Thomas Bowdler was a physician who lived in the 18th century. He had fond memories of childhood when his father would read him works by Shakespeare. He only realised as an adult that his father had omitted or changed certain parts of stories to make it more “family friendly”. Inspired by this, he created the The Family Shakespeare – an edited version of Shakespeare’s greatest works made appropriate for even children to read.
Examples of changes made include changing exclamations that may be seen as blasphemous, such as “God”, into “heavens”. One interesting example is that the scene in Hamlet where Ophelia dies is portrayed as an accidental drowning, whereas the original alludes to her intending suicide. Some changes were even more dramatic, such as the complete cutting of story arcs involving a prostitute in Henry IV.

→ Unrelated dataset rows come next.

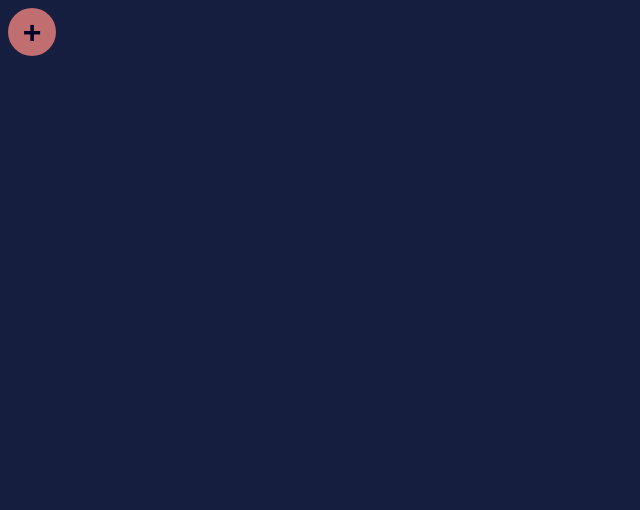
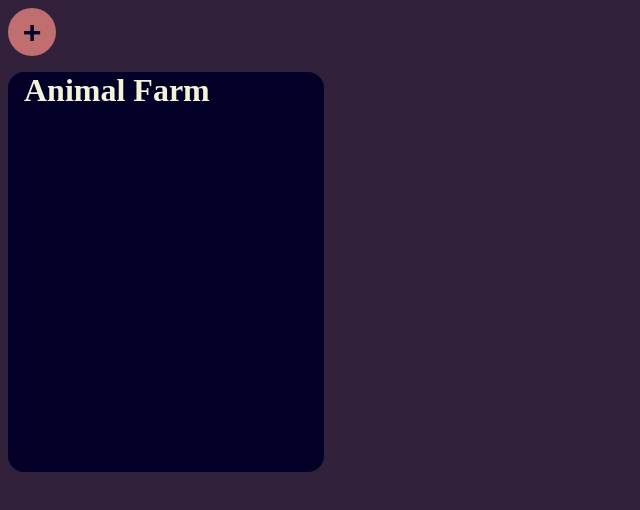
Before and after one commit to sina--/library, a plain HTML site: page index.html in a window 1280 px wide. Shown: the whole page, without its empty margins (0-640 px from the left). Drawn offline with Linux system fonts and the light colour scheme.

Commit message:
Adjust color palette

```diff
--- a/index.html
+++ b/index.html
@@ -6,9 +6,9 @@
 	<link href="main.css" rel="stylesheet">
 </head>
 <body>
-	<div id="library">
+	<button>+</button>
+	<div class="library" id="library">
 	</div>
-	<button>+</button>
 	<script src="script.js"></script>
 </body>
 </html>
--- a/main.css
+++ b/main.css
@@ -5,11 +5,37 @@
 	--beige: #f2f3d9;
 	--antique-brass: #dc9e82;
 	--fuzzy-wuzzy: #c16e70;
+
+	/* CSS HEX */
+	--dark-purple: #32213a;
+	--independence: #383b53;
+	--dark-electric-blue: #66717e;
+	--pale-spring-bud: #d4d6b9;
+	--sage: #d1caa1;
+
+	--background: var(--dark-purple);
 }
 
 html,
 body {
-	background-color: var(--space-cadet);
+	background-color: var(--background);
+	height: 100%;
+}
+
+.library {
+	height: 100%;
+}
+
+.book-card {
+	width: 25%;
+	height: 50%;
+	background-color: var(--oxford-blue);
+	border-radius: 1em;
+}
+
+.book-title {
+	color: var(--beige);
+	margin: 1rem;
 }
 
 button {
--- a/script.js
+++ b/script.js
@@ -9,7 +9,6 @@ let testLibrary = [
 ];
 
 let myLibrary = [];
-
 let shelf = document.getElementById('library');
 
 function Book() {
@@ -17,10 +16,14 @@ function Book() {
 
 function init() {
 	for (i = 0; i < testLibrary.length; i++) {
-		book = document.createElement('div');
+		let book = document.createElement('div');
 		book.setAttribute('id', testLibrary[i].id);
 		book.setAttribute('class', 'book-card');
+		let bookTitle = document.createElement('h1');
+		bookTitle.setAttribute('class', 'book-title');
+		bookTitle.textContent = testLibrary[i].title;
 		shelf.appendChild(book);
+		book.appendChild(bookTitle);
 	}
 }
 
```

Since then, the act of editing something to make it more “appropriate” for a wider audience has been known as bowdlerisation. Although many may see bowdlerising as political correctness, Bowdler’s intentions were to make great works of literature such as Shakespeare more accessible to a broader audience, such as to children.